(CNN) — If you’ve been watching “Jeopardy!” lately, you’re probably familiar with James Holzhauer, the Las Vegas resident and professional sports better currently smashing records on the nightly game show.
During his 11-day run so far, he has broken the single-day winnings record a total of four times, his biggest haul coming in at $131,127.
For context, prior to Holzhauer’s “Jeopardy!” debut, the single-day winnings record was held by Roger Craig, who only managed to rack up $77,000.
So, how does Holzhauer do it? His method is far from new or novel, but his background in gambling gives him a considerable edge.
He bounces around the board
The clues in “Jeopardy!” are written intentionally to flow from tile to tile in order of difficulty and increasing monetary value.

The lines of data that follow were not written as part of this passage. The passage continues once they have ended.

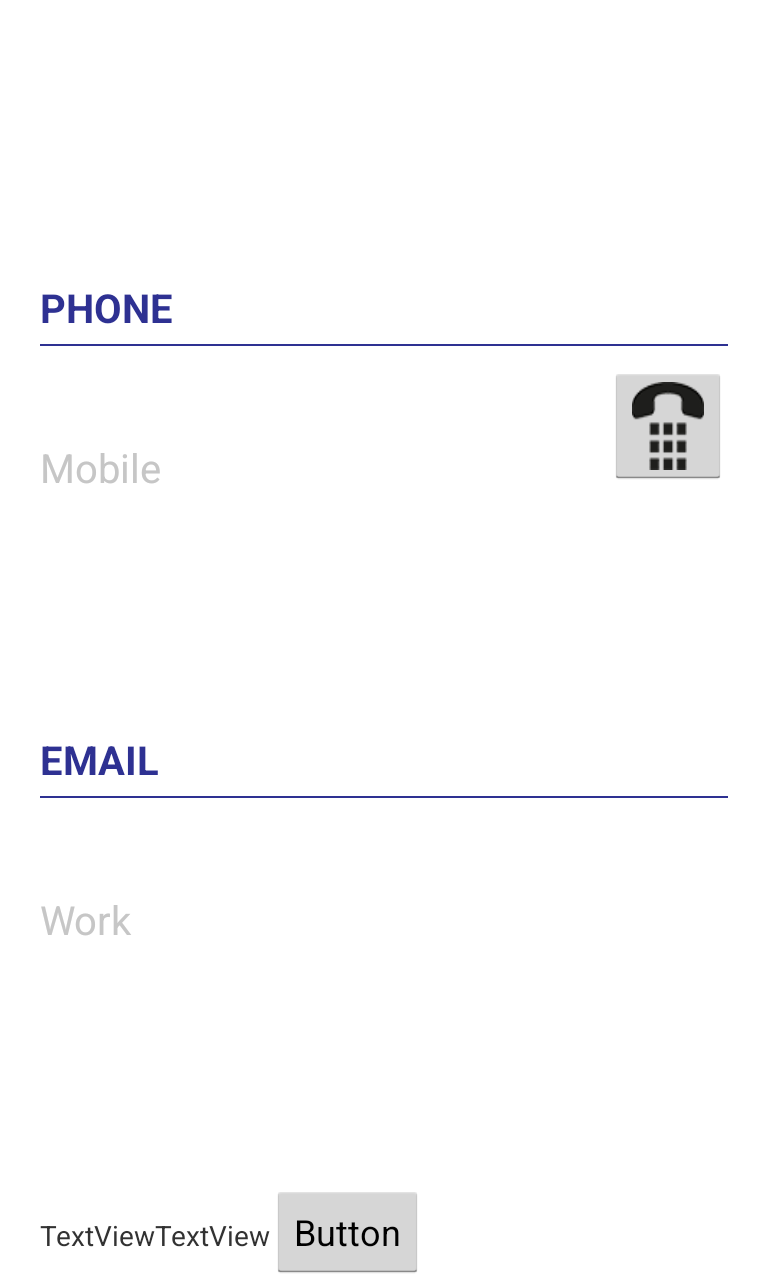
Repository: GitDidNotExitCleanly/FaceLabel
Layout: FaceLabel/res/layout/fragment_member_display.xml
These files come from the project's save history. The layout is drawn as it stood at one moment and after the next save; the edit follows.
It is drawn on a 768 x 1280 px phone screen (xhdpi) without system bars, with theme AppTheme; the app's code is not run.

Above is the layout before, as saved 2015-05-12 17:03:58.

### FaceLabel/res/layout/fragment_member_display.xml
<LinearLayout xmlns:android="http://schemas.android.com/apk/res/android"
    xmlns:tools="http://schemas.android.com/tools"
    android:layout_width="match_parent"
    android:layout_height="match_parent"
    android:gravity="center"
    android:orientation="vertical"
    android:paddingLeft="20dp"
    android:paddingRight="20dp"
    tools:context="com.facelabel.contacts.member.MemberDisplayFragment" >

    <LinearLayout
        android:layout_width="match_parent"
        android:layout_height="wrap_content"
        android:layout_marginBottom="20dp"
        android:layout_marginTop="20dp"
        android:gravity="center" >

        <ImageView
            android:id="@+id/activity_member_photo"
            android:layout_width="100dp"
            android:layout_height="100dp"
            android:scaleType="fitXY" />

        <TextView
            android:id="@+id/activity_member_name"
            android:layout_width="0dp"
            android:layout_height="wrap_content"
            android:paddingLeft="20dp"
            android:textSize="30sp"
            android:layout_weight="1"/>

    </LinearLayout>

    <LinearLayout
        android:layout_width="match_parent"
        android:layout_height="wrap_content"
        android:layout_weight="1"
        android:orientation="vertical" >

        <TextView
            android:layout_width="wrap_content"
            android:layout_height="wrap_content"
            android:text="PHONE"
            android:textStyle="bold"
            android:textColor="#2E3192"
            android:textSize="20sp" />

       	<View
			android:layout_width="fill_parent"
			android:layout_height="1dp"
			android:layout_marginTop="5dp"
			android:layout_marginBottom="10dp"
			android:background="#2E3192"/>

       	<LinearLayout
       	    android:layout_width="match_parent"
       	    android:layout_height="wrap_content"
       	    android:orientation="horizontal" >

       		<LinearLayout
       		    android:layout_width="match_parent"
       		    android:layout_height="wrap_content"
       		    android:layout_weight="1"
       		    android:orientation="vertical" >

       		    <TextView
       		        android:id="@+id/activity_member_phone"
       		        android:layout_width="wrap_content"
       		        android:layout_height="wrap_content"
       		        android:textSize="20sp" />

       		    <TextView
       		        android:layout_width="wrap_content"
       		        android:layout_height="wrap_content"
       		        android:layout_marginBottom="10dp"
       		        android:layout_marginTop="10dp"
       		        android:text="Mobile"
       		        android:textColor="#C6C6C6"
       		        android:textSize="20sp" />
       		</LinearLayout>

       		<ImageButton
       		    android:id="@+id/fragment_member_display_dial"
       		    android:layout_width="120dp"
       		    android:layout_height="60dp"
       		    android:scaleType="fitXY"
       		    android:layout_weight="1"
       		    android:src="@drawable/dial" />

       	</LinearLayout>

    </LinearLayout>

    <LinearLayout
        android:layout_width="match_parent"
        android:layout_height="wrap_content"
        android:layout_weight="1"
        android:orientation="vertical" >

        <TextView
            android:layout_width="wrap_content"
            android:layout_height="wrap_content"
            android:text="EMAIL"
            android:textStyle="bold"
            android:textColor="#2E3192"
            android:textSize="20sp" />

        <View
			android:layout_width="fill_parent"
			android:layout_height="1dp"
			android:layout_marginTop="5dp"
			android:layout_marginBottom="10dp"
			android:background="#2E3192"/>

       	<LinearLayout
            android:layout_width="match_parent"
            android:layout_height="wrap_content"
            android:orientation="vertical" >

            <TextView
				android:id="@+id/activity_member_email"
                android:layout_width="wrap_content"
                android:layout_height="wrap_content"
                android:textSize="20sp" />

            <TextView
                android:layout_width="wrap_content"
                android:layout_height="wrap_content"
                android:layout_marginTop="10dp"
                android:layout_marginBottom="10dp"
                android:textColor="#C6C6C6"
                android:text="Work"
                android:textSize="20sp" />

        </LinearLayout>

    </LinearLayout>

    <LinearLayout
        android:layout_width="match_parent"
        android:layout_height="wrap_content"
        android:background="@drawable/list_item_effect" >

        <TextView
            android:id="@+id/textView1"
            android:layout_width="wrap_content"
            android:layout_height="wrap_content"
            android:text="TextView" />

        <TextView
            android:id="@+id/textView2"
            android:layout_width="wrap_content"
            android:layout_height="wrap_content"
            android:text="TextView" />

        <Button
            android:id="@+id/button1"
            android:layout_width="wrap_content"
            android:layout_height="wrap_content"
            android:text="Button" />

    </LinearLayout>

</LinearLayout>

### FaceLabel/res/values/styles.xml
<resources>

    <!--
        Base application theme, dependent on API level. This theme is replaced
        by AppBaseTheme from res/values-vXX/styles.xml on newer devices.
    -->
    <style name="AppBaseTheme" parent="android:Theme.Light">
        <!--
            Theme customizations available in newer API levels can go in
            res/values-vXX/styles.xml, while customizations related to
            backward-compatibility can go here.
        -->
    </style>

    <!-- Application theme. -->
    <style name="AppTheme" parent="AppBaseTheme">
        <!-- All customizations that are NOT specific to a particular API-level can go here. -->
    </style>

    <style name="PopupMenuAnimation" parent="android:Animation">
        <item name="android:windowEnterAnimation">@anim/slide_up_dialog</item>
        <item name="android:windowExitAnimation">@anim/slide_out_down</item>
	</style>

</resources>

### FaceLabel/res/drawable-mdpi/list_item_effect.xml
<?xml version="1.0" encoding="utf-8"?>
<selector xmlns:android="http://schemas.android.com/apk/res/android" >
    <item android:state_pressed="false" android:drawable="@color/transparent" />
    <item android:state_pressed="true" android:drawable="@color/black" />
    <item android:drawable="@color/transparent" />
</selector>

### FaceLabel/res/values/color.xml
<?xml version="1.0" encoding="utf-8"?>
<resources>
    <color name="black">#3c000000</color>
    <color name="transparent">#00000000</color>
</resources>

### FaceLabel/res/drawable-mdpi/group_list_background.xml
<?xml version="1.0" encoding="utf-8"?>
<shape xmlns:android="http://schemas.android.com/apk/res/android"
    android:shape="rectangle">
    <solid android:color="#ff0000ff"/>
    <stroke android:width="1dp" android:color="#000000" />
    <gradient
        android:startColor="#FFFFFF"
        android:endColor="#FFFFFF"/>
    <padding android:left="7dp"
        android:top="7dp"
        android:right="7dp"
        android:bottom="7dp" />
    <corners android:radius="10dp" />
</shape>

Loaded but not shown: FaceLabel/res/values-v11/styles.xml (common file); FaceLabel/res/values-v14/styles.xml (common file)

After the next save:
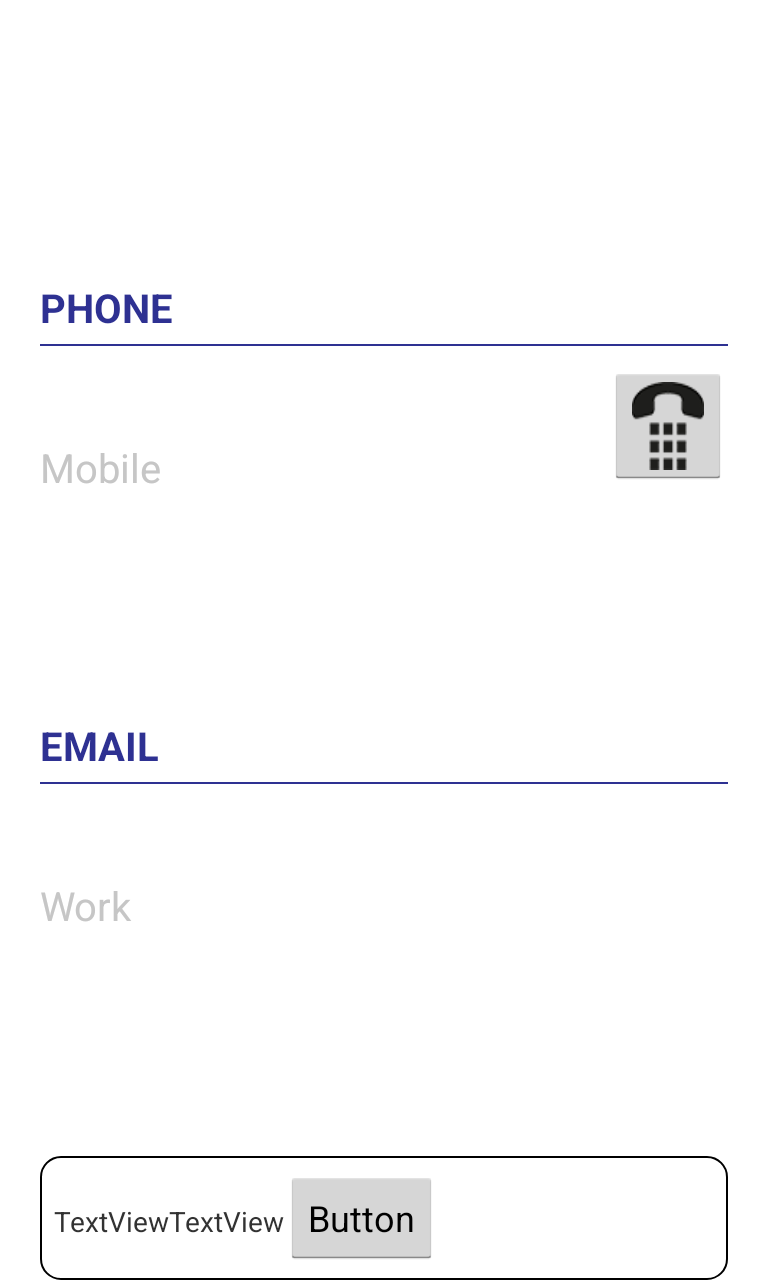
Saved 67 s later.
--- a/FaceLabel/res/layout/fragment_member_display.xml
+++ b/FaceLabel/res/layout/fragment_member_display.xml
@@ -139,7 +139,7 @@
     <LinearLayout
         android:layout_width="match_parent"
         android:layout_height="wrap_content"
-        android:background="@drawable/list_item_effect" >
+        android:background="@drawable/group_list_background" >
 
         <TextView
             android:id="@+id/textView1"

So, contestants are generally encouraged to make their way down each category from top to bottom.
Holzhauer, like some previous “Jeopardy!” champions, doesn’t play this way.
He employs a controversial method known as the “Forrest Bounce,” in which the contestant jumps around from category to category, choosing tiles out of order to throw off his or her opponents.

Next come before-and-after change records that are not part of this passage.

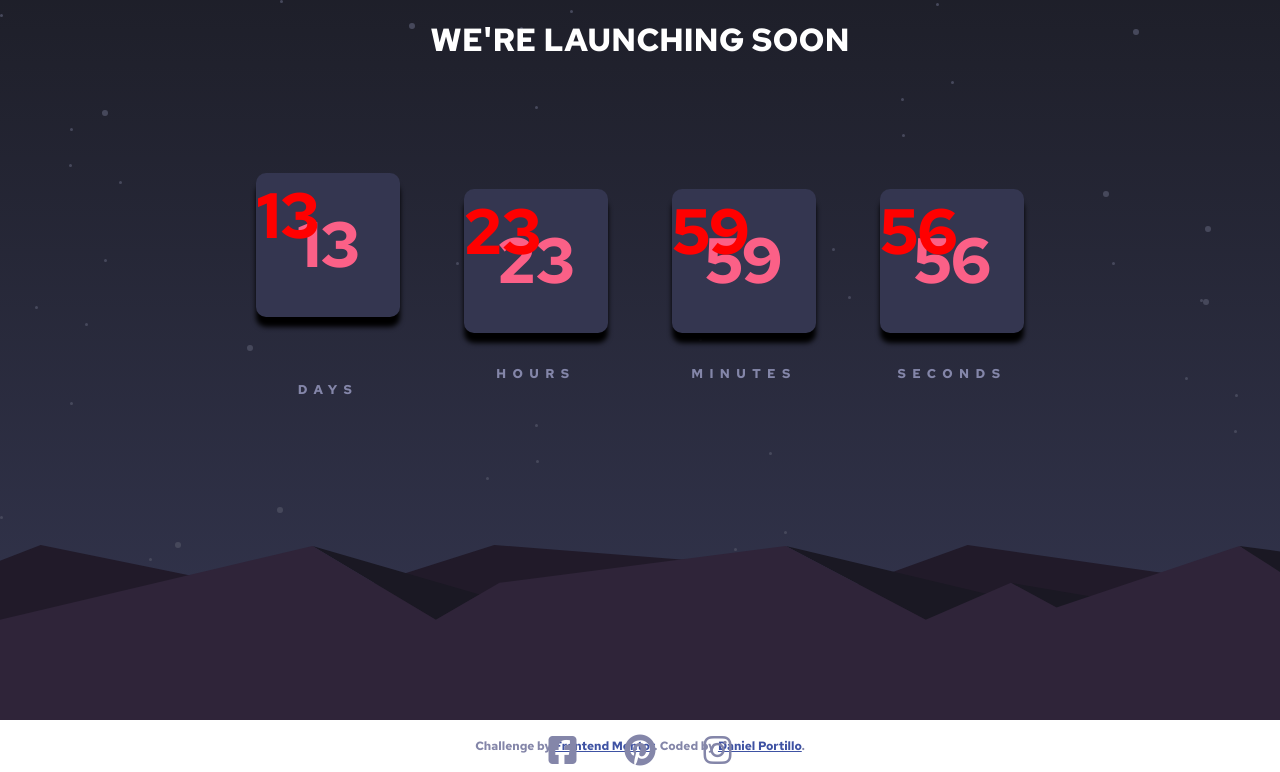
Repository: dportillo23/launch-countdown-timer-main
Page: index.html
These files come from the project's save history. The page is drawn as it stood at one moment and after the next save; the edit follows.
The browser window is 1280 px wide. The pictures show the whole page.
Some web libraries are served in a nearby version. The style sheet was rebuilt from its Sass, Less or Tailwind sources for each picture, by a compiler version that may differ from the author's.

Above is the page before, as saved 2021-07-02 10:00:55.

After the next save:
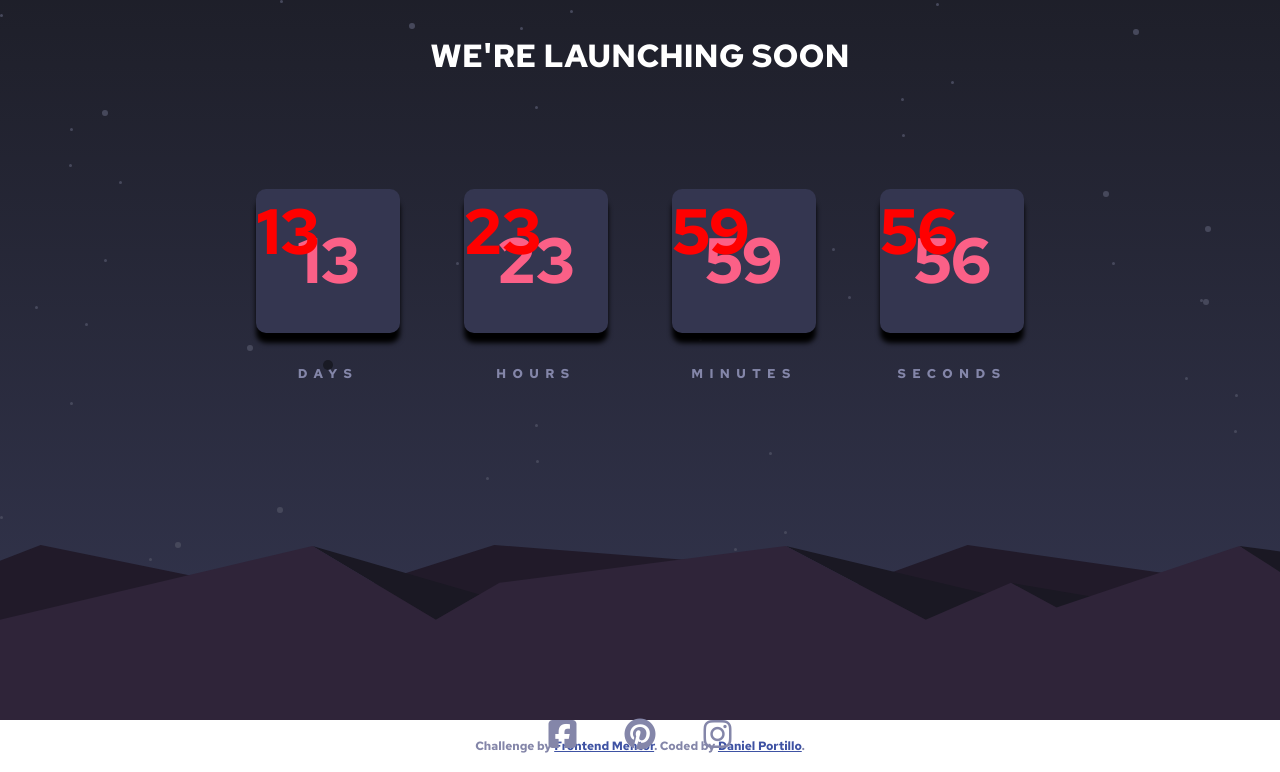
Saved 33 s later.
--- a/style.scss
+++ b/style.scss
@@ -97,18 +97,20 @@ body {
     //     align-items: center;
     // }
 
-    .circle {
-        height: 10px;
-        width: 10px;
-        border-radius: 50%;
-        background-color: $col-darker;
-        position: absolute;
-        z-index: 2;
-        top: 50%;
 
-        &.left {
-            left: -5px;
-        }
+}
+
+.circle {
+    height: 10px;
+    width: 10px;
+    border-radius: 50%;
+    background-color: $col-darker;
+    position: absolute;
+    z-index: 2;
+    top: 50%;
+
+    &.left {
+        left: -5px;
     }
 }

Holzhauer is not the first to master the “Forrest Bounce.” Previous contestants like Arthur Chu and Chuck Forrest (who the method is named after) have used it to both confuse opponents and rack up the most amount of money in a short span of time by starting from the bottom of each category, where the clues are hardest.
While effective if done right, the “Forrest Bounce,” is not very popular among the show’s staff, including host Alex Trebek, who has spoken out against the method. He argues that it disrupts the natural order of the show, which the writers work hard on preparing.
He hunts for the Daily Doubles
This method also allows contestants to jump around the board and hunt for the hidden Daily Double tiles, which give them the opportunity to wager winnings with the prospect of drastically increasing their score. This is where Holzhauer shines.
With the confidence normally required to intimidate opponents in a game of poker or blackjack, Holzhauer plays fast and with no hesitation. By jumping around swiftly from clue to clue, he confuses the other players, who often find it hard to keep up.
He wagers enormous amounts
Then come the wagers.
By the time he lands on a Daily Double tile, Holzhauer is usually so far ahead of the other contestants he can wager enormous amounts of money, knowing he’d still be ahead if he loses the bet (he usually doesn’t lose). By the final round, known as Final Jeopardy, Holzhauer has often already amassed more money than the average single-day haul, giving him a wide open opportunity to bet big and win big.
Holzhauer’s total winnings at this point are $771,920, putting him in second place for most winnings earned in total.
Current record-holder Ken Jennings earned more than $2.5 million during his run, though it took him 74 games.
At this rate, Holzhauer could very well beat Jennings’ record in a much shorter amount of time — surely to the chagrin of many “Jeopardy!” purists.